# ACTIVITY
Look through the records below for the line with "not run offline." and the line with "Also changed, not", then return those lines and all lines between, exactly.

+-------+

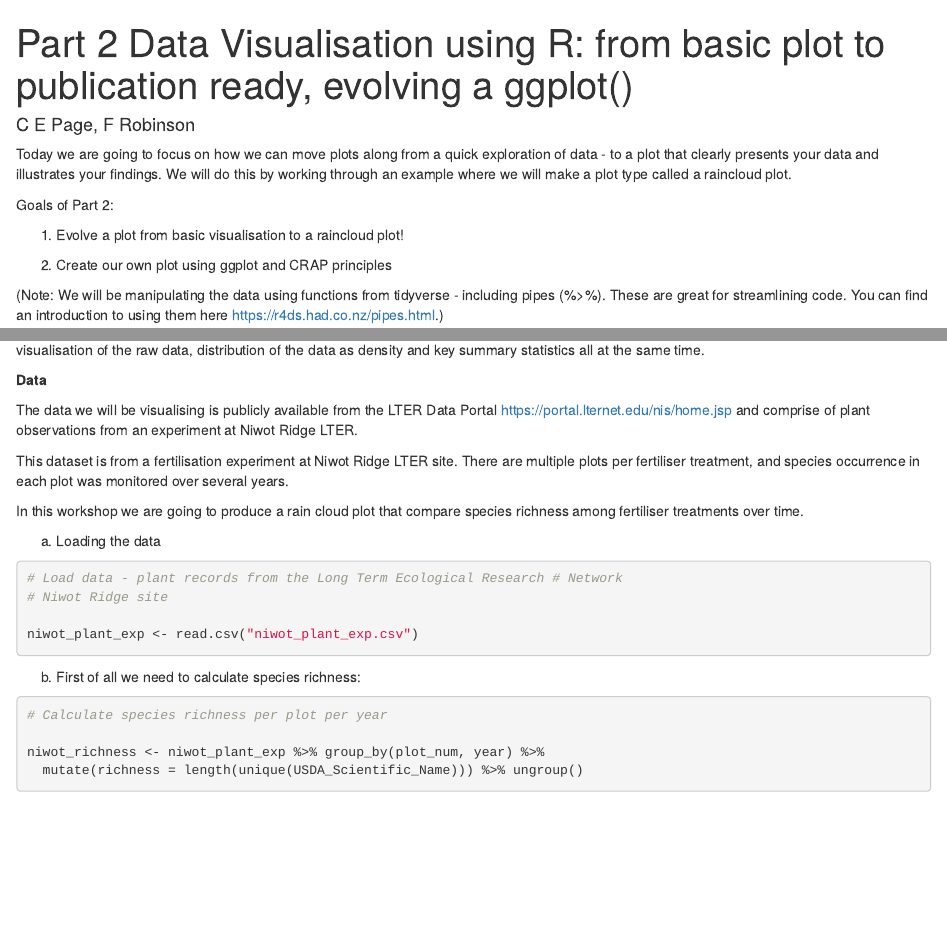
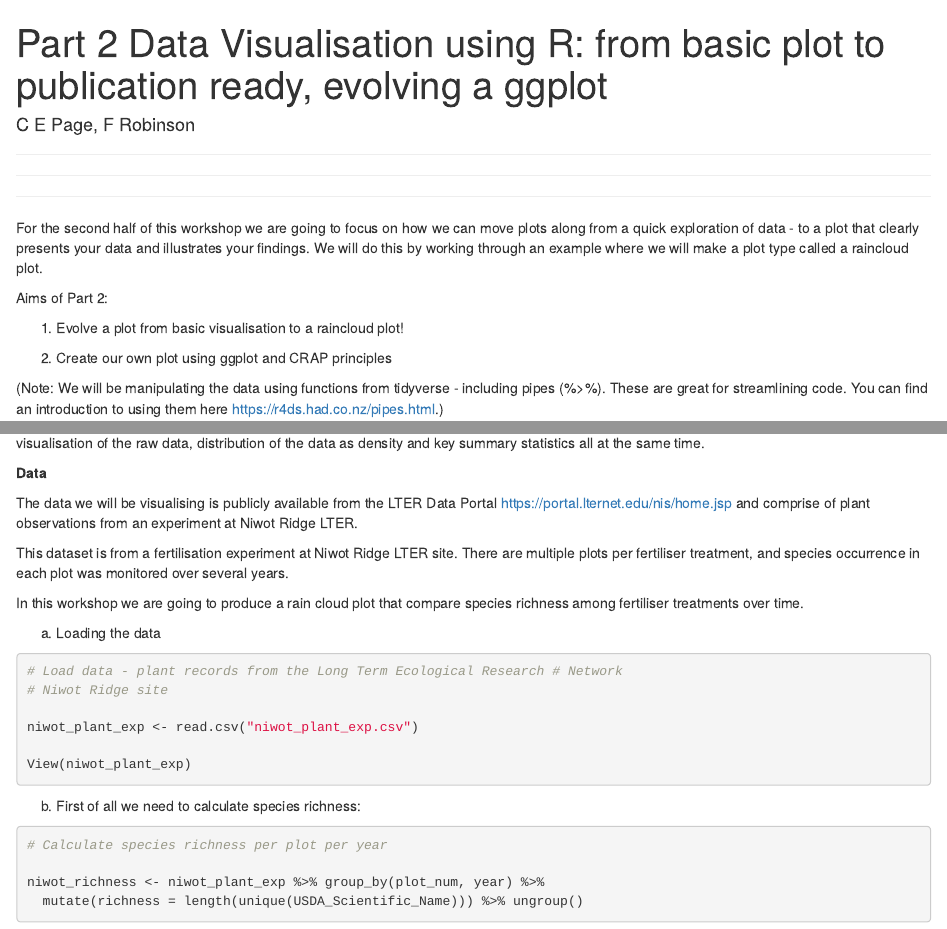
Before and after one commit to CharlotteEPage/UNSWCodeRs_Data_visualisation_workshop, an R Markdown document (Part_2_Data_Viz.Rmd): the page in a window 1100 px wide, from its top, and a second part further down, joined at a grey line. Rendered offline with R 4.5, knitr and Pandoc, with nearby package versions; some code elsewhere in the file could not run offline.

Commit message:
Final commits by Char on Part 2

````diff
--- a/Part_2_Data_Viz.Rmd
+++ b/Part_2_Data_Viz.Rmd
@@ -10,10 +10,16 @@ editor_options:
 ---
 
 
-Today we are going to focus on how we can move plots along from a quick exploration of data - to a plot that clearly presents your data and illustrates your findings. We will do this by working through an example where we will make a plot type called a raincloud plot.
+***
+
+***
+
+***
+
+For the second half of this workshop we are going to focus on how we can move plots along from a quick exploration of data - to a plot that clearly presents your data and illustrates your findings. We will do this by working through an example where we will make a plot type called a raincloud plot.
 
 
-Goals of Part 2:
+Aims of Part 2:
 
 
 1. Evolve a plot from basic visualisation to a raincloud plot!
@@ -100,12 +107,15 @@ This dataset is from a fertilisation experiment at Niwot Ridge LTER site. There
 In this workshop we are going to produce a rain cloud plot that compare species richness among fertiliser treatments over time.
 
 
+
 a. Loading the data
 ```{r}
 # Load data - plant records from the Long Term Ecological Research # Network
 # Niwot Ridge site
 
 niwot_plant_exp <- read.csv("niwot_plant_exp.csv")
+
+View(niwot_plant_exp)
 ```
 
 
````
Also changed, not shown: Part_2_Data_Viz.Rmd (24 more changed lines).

+-------+

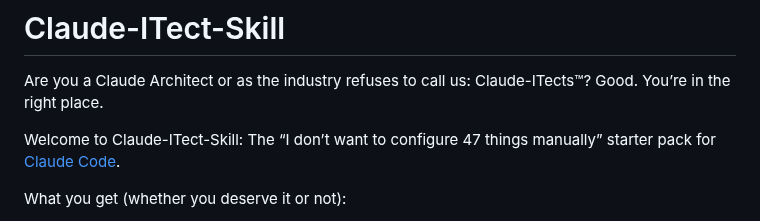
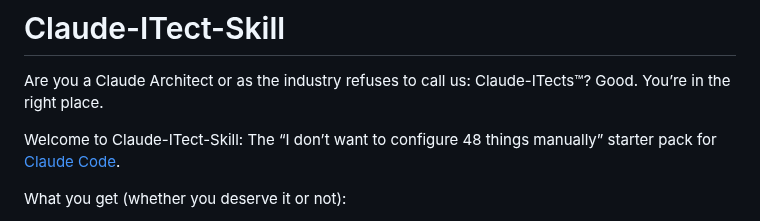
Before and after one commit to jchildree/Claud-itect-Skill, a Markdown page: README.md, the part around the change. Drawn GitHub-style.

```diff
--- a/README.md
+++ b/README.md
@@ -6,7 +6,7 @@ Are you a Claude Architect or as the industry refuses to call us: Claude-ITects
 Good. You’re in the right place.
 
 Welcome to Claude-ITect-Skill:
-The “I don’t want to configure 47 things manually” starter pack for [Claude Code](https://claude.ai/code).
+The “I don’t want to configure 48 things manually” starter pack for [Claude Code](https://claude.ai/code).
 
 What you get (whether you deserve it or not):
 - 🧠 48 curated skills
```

+-------+

# RESULT OF THIS TASK
Before and after one commit to CharlotteEPage/UNSWCodeRs_Data_visualisation_workshop, an R Markdown document (Part_2_Data_Viz.Rmd): the page in a window 1100 px wide, from its top, and a second part further down, joined at a grey line. Rendered offline with R 4.5, knitr and Pandoc, with nearby package versions; some code elsewhere in the file could not run offline.

Commit message:
Final commits by Char on Part 2

````diff
--- a/Part_2_Data_Viz.Rmd
+++ b/Part_2_Data_Viz.Rmd
@@ -10,10 +10,16 @@ editor_options:
 ---
 
 
-Today we are going to focus on how we can move plots along from a quick exploration of data - to a plot that clearly presents your data and illustrates your findings. We will do this by working through an example where we will make a plot type called a raincloud plot.
+***
+
+***
+
+***
+
+For the second half of this workshop we are going to focus on how we can move plots along from a quick exploration of data - to a plot that clearly presents your data and illustrates your findings. We will do this by working through an example where we will make a plot type called a raincloud plot.
 
 
-Goals of Part 2:
+Aims of Part 2:
 
 
 1. Evolve a plot from basic visualisation to a raincloud plot!
@@ -100,12 +107,15 @@ This dataset is from a fertilisation experiment at Niwot Ridge LTER site. There
 In this workshop we are going to produce a rain cloud plot that compare species richness among fertiliser treatments over time.
 
 
+
 a. Loading the data
 ```{r}
 # Load data - plant records from the Long Term Ecological Research # Network
 # Niwot Ridge site
 
 niwot_plant_exp <- read.csv("niwot_plant_exp.csv")
+
+View(niwot_plant_exp)
 ```
 
 
````
Also changed, not shown: Part_2_Data_Viz.Rmd (24 more changed lines).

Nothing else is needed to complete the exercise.